Professional Painting Contractors Forum banner
1 - 4 of 4 Posts

· "Member"
Joined
·
10,719 Posts
Good post Brian but ........ What about the market value of a job. The market should have a direct influence on what a companies overhead should be. If you are simply over pricing jobs based on a high profit margin or because your overhead numbers are too high then you have to adjust to stay in business. I think that most that ask for "the going rate" are usually trying to find the market price for the type of work they are looking to price.
 

· "Member"
Joined
·
10,719 Posts
NEPS,

This was orginally written for another forum and I was asked to post it here.

I am not sure what you mean by market value. Nor am I sure that I understand how the market has a "direct influence on what a companies overhead should be."

I can understand how certain aspects of a market will have an influence on overhead. For example, if certain costs of doing business are abnormally high in one market, that would certainly drive up overhead.
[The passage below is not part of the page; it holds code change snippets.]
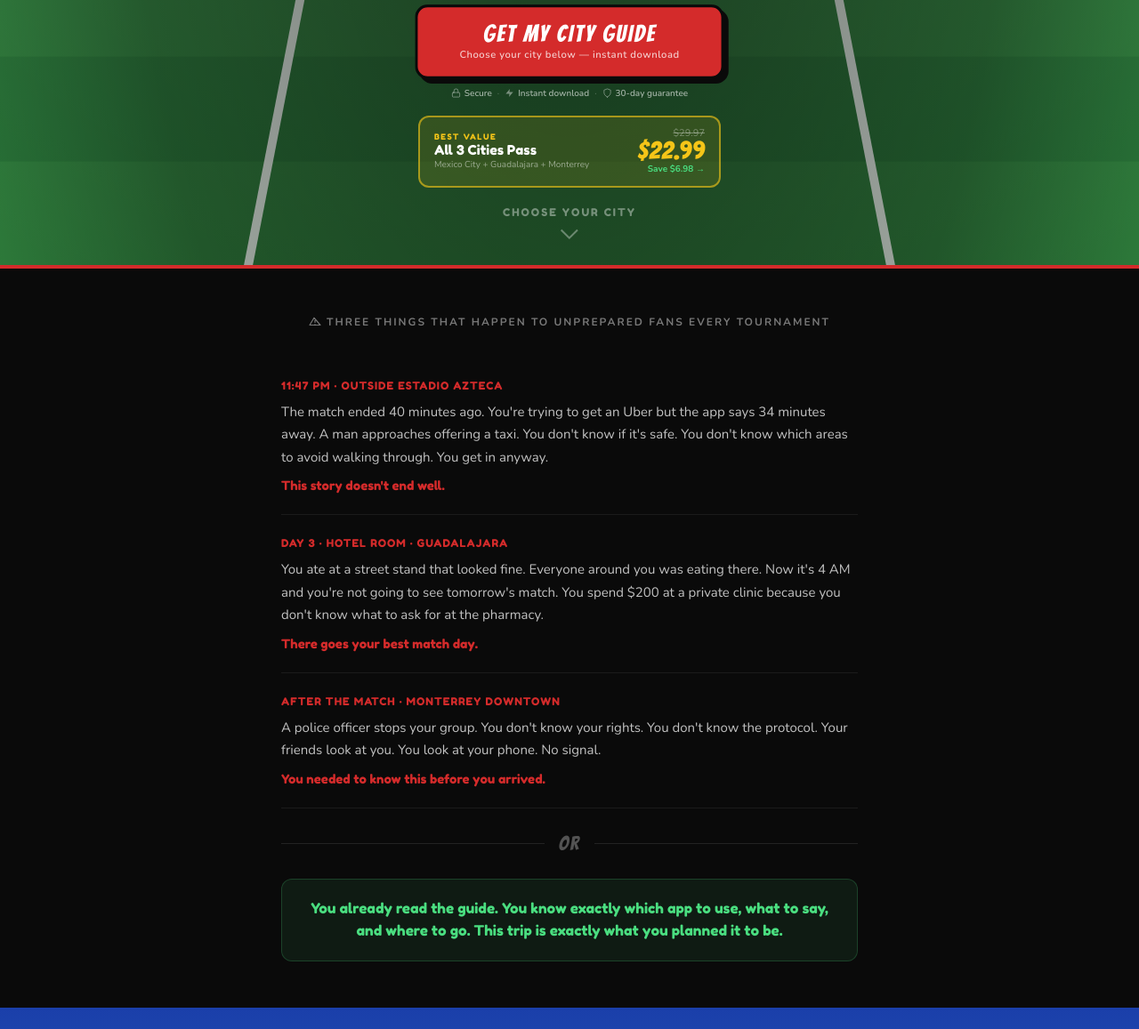
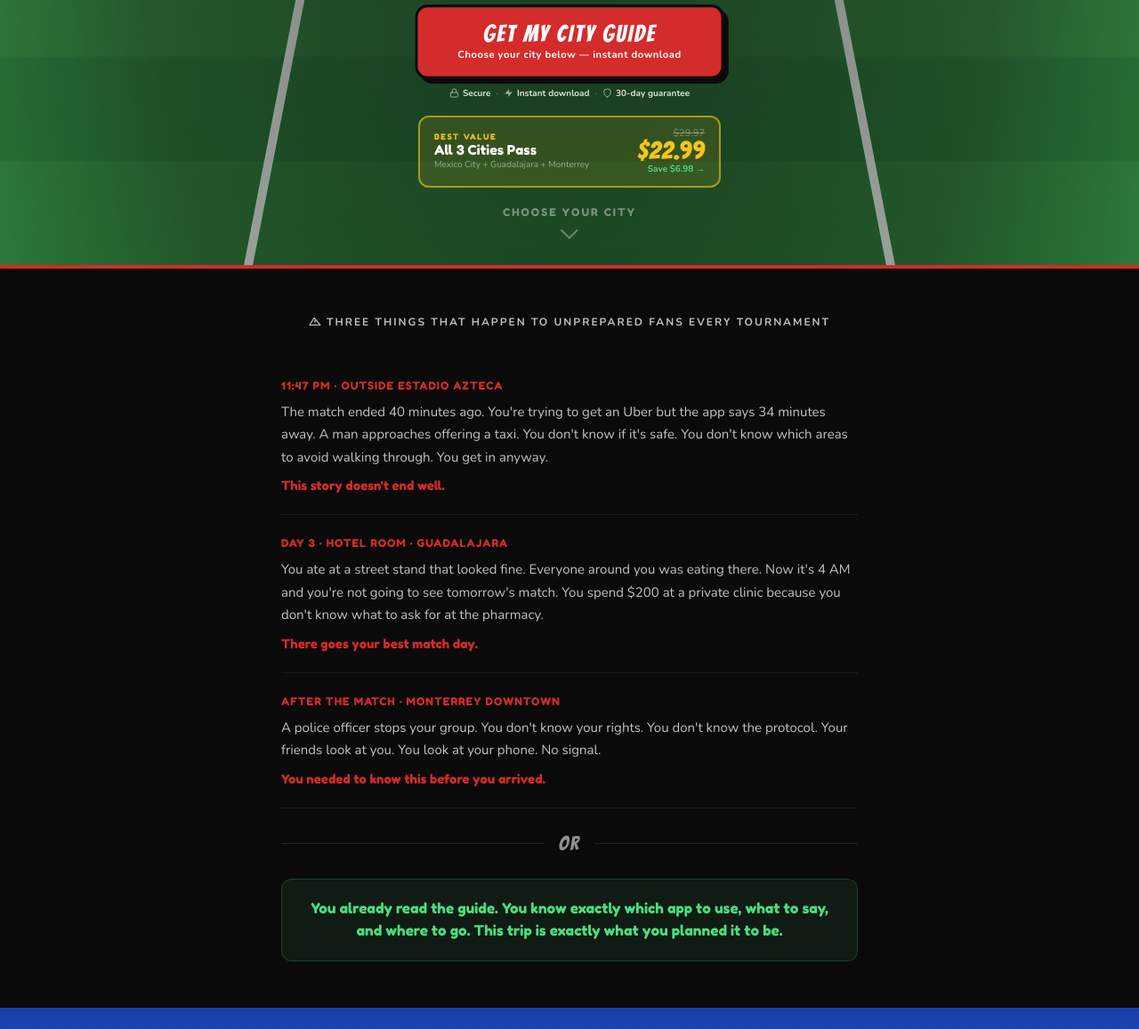
Before and after one commit to andreacanabal/mexico-travel-pass, a plain HTML site: page index.html in a window 1280 px wide. Shown: the part 617-1774 px from the top of the page at 89% size. Drawn offline with nearby package versions, Linux system fonts and the light colour scheme.

Commit message:
Update index.html

```diff
--- a/index.html
+++ b/index.html
@@ -24,7 +24,9 @@ src="https://www.facebook.com/tr?id=1572885741065144&ev=PageView&noscript=1"
 
 <link rel="preconnect" href="https://fonts.googleapis.com">
 <link rel="preconnect" href="https://fonts.gstatic.com" crossorigin>
-<link href="https://fonts.googleapis.com/css2?family=Bangers&family=Fredoka+One&family=Nunito:wght@400;600;700&display=swap" rel="stylesheet">
+<link rel="preload" as="style" href="https://fonts.googleapis.com/css2?family=Bangers&family=Fredoka+One&family=Nunito:wght@400;600;700&display=swap">
+<link href="https://fonts.googleapis.com/css2?family=Bangers&family=Fredoka+One&family=Nunito:wght@400;600;700&display=swap" rel="stylesheet" media="print" onload="this.media='all'">
+<noscript><link href="https://fonts.googleapis.com/css2?family=Bangers&family=Fredoka+One&family=Nunito:wght@400;600;700&display=swap" rel="stylesheet"></noscript>
 <style>
 /* ═══════════════════════════════
    CSS VARIABLES
@@ -1420,7 +1422,7 @@ a{text-decoration:none;color:inherit;}
 
 /* ═══════════════ SYSTEM 3 — FEAR SECTION ═══════════════ */
 #fear-section{background:#0A0A0A;padding:52px 0;border-top:4px solid #D42B2B;}
-.fear-label{font-family:'Nunito',sans-serif;font-size:12px;font-weight:700;color:rgba(255,255,255,0.45);text-transform:uppercase;letter-spacing:2px;text-align:center;margin-bottom:32px;display:flex;align-items:center;justify-content:center;gap:6px;}
+.fear-label{font-family:'Nunito',sans-serif;font-size:12px;font-weight:700;color:rgba(255,255,255,0.75);text-transform:uppercase;letter-spacing:2px;text-align:center;margin-bottom:32px;display:flex;align-items:center;justify-content:center;gap:6px;}
 .fear-scenarios{display:flex;flex-direction:column;gap:0;}
 .fear-scenario{padding:24px 0;border-bottom:1px solid rgba(255,255,255,0.07);opacity:0;transform:translateY(16px);transition:opacity 500ms ease,transform 500ms ease;}
 .fear-scenario.visible{opacity:1;transform:translateY(0);}
@@ -1431,7 +1433,7 @@ a{text-decoration:none;color:inherit;}
 .fear-outcome.good{color:#4ADE80;font-size:16px;text-align:center;padding:20px;background:rgba(74,222,128,0.08);border-radius:12px;border:1px solid rgba(74,222,128,0.2);line-height:1.6;}
 .fear-vs{display:flex;align-items:center;gap:16px;margin:28px 0;}
 .fear-vs-line{flex:1;height:1px;background:rgba(255,255,255,0.1);}
-.fear-vs-text{font-family:'Bangers',cursive;font-size:22px;color:rgba(255,255,255,0.3);letter-spacing:2px;}
+.fear-vs-text{font-family:'Bangers',cursive;font-size:22px;color:rgba(255,255,255,0.55);letter-spacing:2px;}
 
 /* ══════════════ PERKS SECTION ══════════════ */
 #perks-section{
@@ -1635,6 +1637,7 @@ a{text-decoration:none;color:inherit;}
 .hero-outcomes{
   display:flex;flex-direction:column;gap:7px;
   width:100%;max-width:320px;margin:0 auto 22px;
+  min-height:116px;
 }
 .outcome-pill{
   display:flex;align-items:center;gap:8px;
@@ -1694,7 +1697,7 @@ a{text-decoration:none;color:inherit;}
 }
 .cta-sub-text{
   font-family:'Nunito',sans-serif;font-size:11px;
-  font-weight:600;color:rgba(255,255,255,0.75);letter-spacing:0.5px;
+  font-weight:700;color:#FFFFFF;letter-spacing:0.5px;
 }
 
 /* E7 — Trust row */
@@ -1705,7 +1708,7 @@ a{text-decoration:none;color:inherit;}
 .hero-trust-new span{
   display:inline-flex;align-items:center;gap:4px;
   font-family:'Nunito',sans-serif;font-size:10px;
-  font-weight:600;color:rgba(255,255,255,0.6);white-space:nowrap;
+  font-weight:700;color:rgba(255,255,255,0.85);white-space:nowrap;
 }
 .hero-trust-new svg{flex-shrink:0;opacity:0.7;}
 .trust-dot{color:rgba(255,255,255,0.25) !important;font-size:12px;}
```
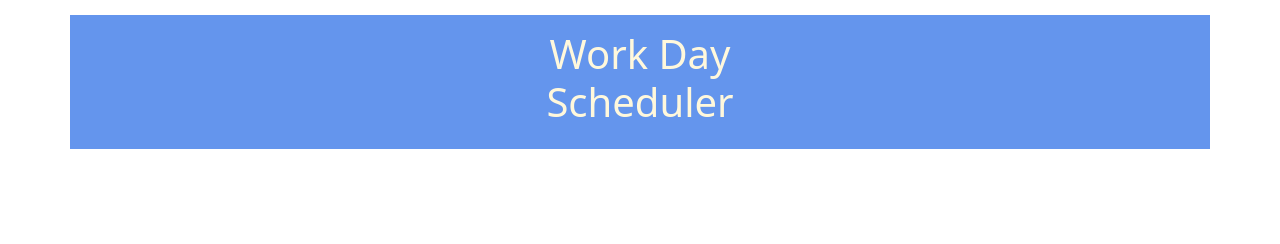
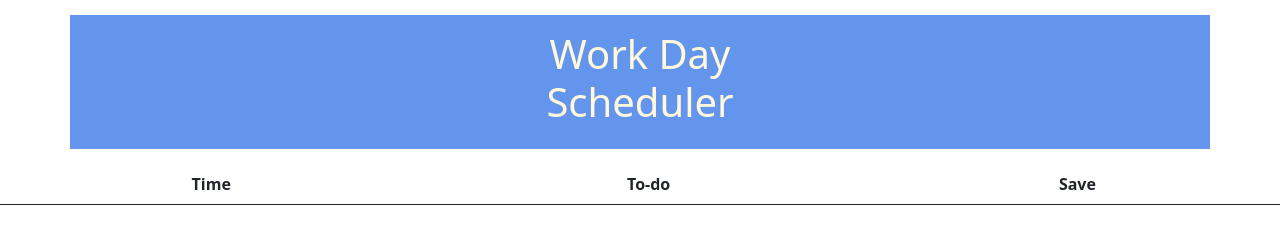
Before and after one commit to burtk33/dailyPlanner, a plain HTML site: page index.html in a window 1280 px wide. Drawn offline with nearby package versions, Linux system fonts and the light colour scheme.

Commit message:
adding styling for header and table structure

```diff
--- a/assets/css/style.css
+++ b/assets/css/style.css
@@ -3,5 +3,8 @@ header{
     background-color:cornflowerblue;
     margin: 15px;
     color:cornsilk;
+}
 
+th{
+    text-align:center;
 }
--- a/index.html
+++ b/index.html
@@ -19,8 +19,20 @@
                 </h1>
             </div>
         </div>
+    </header>
 
-    </header>
+    <main>
+        <table class="table table-hover">
+            <thead>
+                <tr scope="row">
+                    <th scope="col-2">Time</th>
+                    <th scope="col-6">To-do</th>
+                    <th scope="col-2">Save</th>
+                </tr>
+            </thead>
+
+            <tbody>
+    </main>
     <script src="./assets/js/script.js"></script>
 </body>
 
```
But even those costs will vary from company to company.

But the real issue is: in general there is no "market price" for the work we do. There may be something approaching that in certain segments, but certainly not in the residential repaint segment. New construction seems to have a narrow range-- which one might call a market price-- but even this isn't a rigid number. I may be wrong, but I think Scott to attest to this.

I know guys in Houston who swear that nobody will pay more than $25 an hour for a painter. To them, $25 an hour is the going rate or market price. At the same time, I can cite many contractors in Houston getting $40 to $55 an hour in Houston. How can this be, if the going rate is $25? Clearly, the going rate is not $25. More to the point, there is no going rate.

Each company's pricing is unique to that company. My overhead is unique to my company. My profit and income goals are unique to my company. My production rates are unique to my company. The same is true of everyone's company. If our price is labor + materials + overhead + profit, and 3 of these items are completely unique to each company (and unknown to me), how could I or anyone else who doesn't know these numbers possibly give an answer? The truth is, they can't. All you can say is what you would charge. That might make for interesting regional comparisons, but it is useless as far as pricing a particular job.

What one's competitors charge is irrelevant to what one needs to charge to make a decent living. If someone can't sell at the price they need to sell at, they have a sales issue (assuming they know what that price is). But they won't improve their income or profit by basing their price on what others charge while remaining oblivious to their own costs and income goals.

Brian Phillips
There is a difference when competing for commercial or new construction work. There are so many variables that can have a direct effect on winning or losing a bid. The market (what the average price of competing bids are coming in at) is crucial to have a pulse on. It also works to increase your margins.

If there is less work available and more companies competing for the desired job the price will be driven down. The money needs to be absorbed somewhere and that would mean shinking the overhead. It is simple supply and demand.
 
1 - 4 of 4 Posts
Top